Vikings quarterback Case Keenum holds the Fox NFL silver football after a game against the Detroit Lions, Thursday, Nov. 23, 2017, in Detroit. Credit: AP / Paul Sancya

The NFL has had more than its usual share of problems on and off the field this season, but Wednesday brought a reminder that it remains a highly valuable media property.

Fox made the point by agreeing to a five-year deal to carry “Thursday Night Football” that will pay the NFL an average of $550 million per season, according to Sports Business Daily, $100 more than CBS and NBC had been combining to pay.

Fox is to carry 11 “TNF” games between Weeks 4 and 15 — excluding Thanksgiving night — which will be simulcast on the NFL Network.

The NFL will carry seven games exclusively, games also produced by Fox. The NFL Network must carry a certain number of games exclusively to fulfill its contractual obligations to pay TV providers.

Fox’s No. 1 announcing team of Joe Buck and Troy Aikman is not expected to work the Thursday games.

CBS and NBC had bid on the Thursday night package, but were outspent by Fox.

The “Thursday” package includes late-season Saturday games.

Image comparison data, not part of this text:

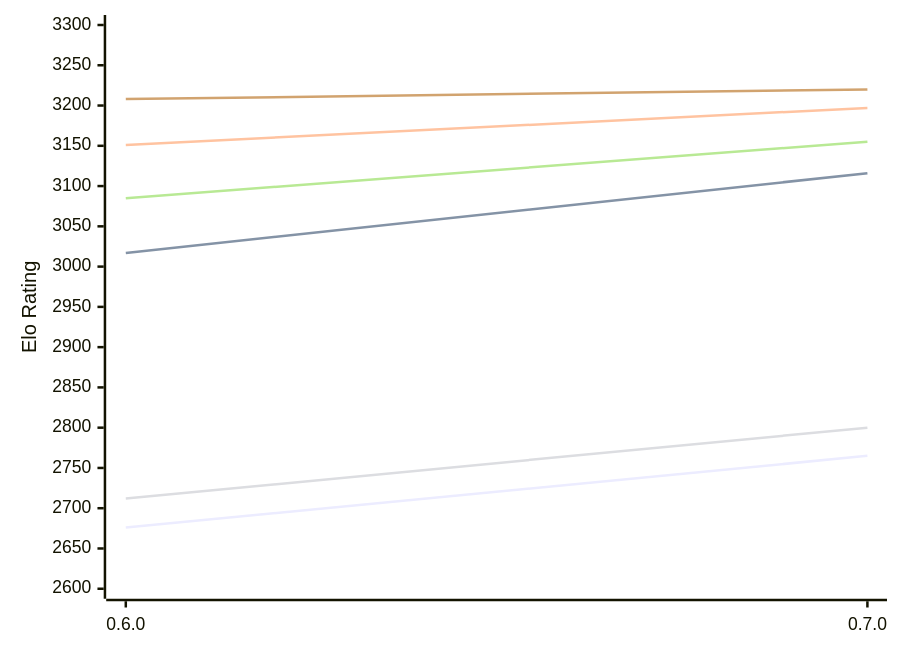
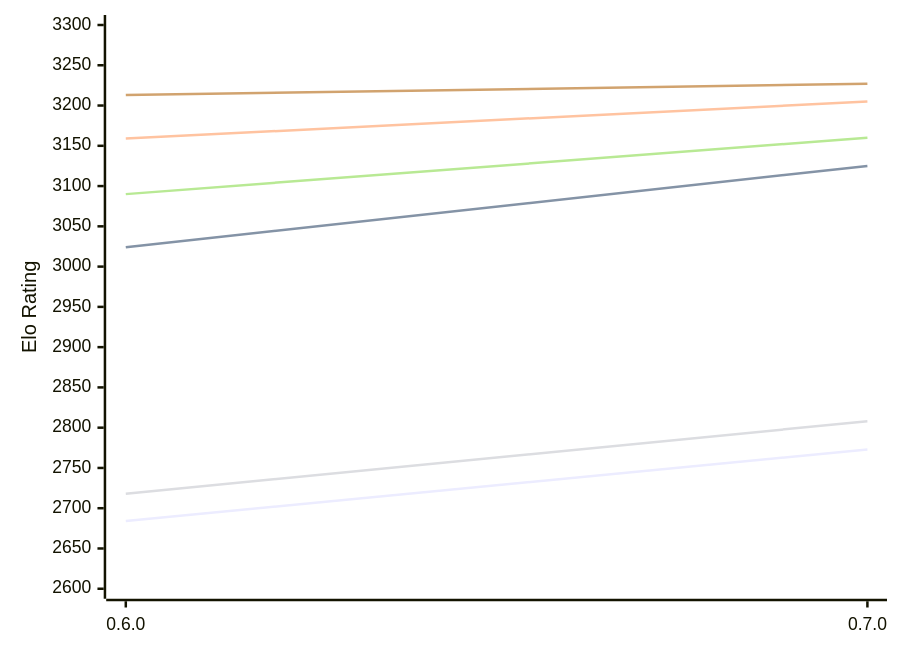
The first of 2 diagrams in engines/AteNika.md (computer-chess-index/cci), drawn with Mermaid before and after one commit. The commit also changed other lines of this file, not shown here.

Commit message:
Update CCI Ratings (ELO VLTC) - 2026-11-03

````diff
--- a/engines/AteNika.md
+++ b/engines/AteNika.md
@@ -52,12 +52,12 @@
 ```mermaid
 %%{init: {"theme":"base","themeVariables":{"seriesColors:['#a3a3a3','#222221','#faa371']}}}%%
 xychart-beta
   x-axis ["0.6.0", "0.7.0"]
   y-axis "Elo Rating" 2600 --> 3300
-  line "E1: STC (8.0+0.08s)" [2676, 2765]
-  line "E1: LTC (60.0+0.60s)" [3017, 3116]
-  line "E1: VLTC (2m24s+1.12s)" [3151, 3197]
-  line "P1: STC (8.0+0.08s)" [2712, 2800]
-  line "P1: LTC (60.0+0.60s)" [3085, 3155]
-  line "P1: VLTC (2m24s+1.12s)" [3208, 3220]
+  line "E1: STC (8.0+0.08s)" [2684, 2773]
+  line "E1: LTC (60.0+0.60s)" [3024, 3125]
+  line "E1: VLTC (2m24s+1.12s)" [3159, 3205]
+  line "P1: STC (8.0+0.08s)" [2718, 2808]
+  line "P1: LTC (60.0+0.60s)" [3090, 3160]
+  line "P1: VLTC (2m24s+1.12s)" [3213, 3227]
 ```
````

The Thursday night slate has been controversial among players, who have complained about the toll it takes on them physically, and many have complained about a lesser quality of play.

But Fox’s interest — and the NFL’s payday — illustrate why the package will remain a part of the league’s offerings.

“This agreement is the culmination of over 10 years of strategic growth around ‘Thursday Night Football,’ ” NFL commissioner Roger Goodell said in a news release, “a period during which this property has grown from a handful of late-season games on NFL Network to a full season of games and one of the most popular shows on broadcast television, with additional distribution via cable and digital channels.”

Sports Business Daily said the “Thursday Night Football” package also will be carried on a yet-to-be-named digital platform.

New York Sports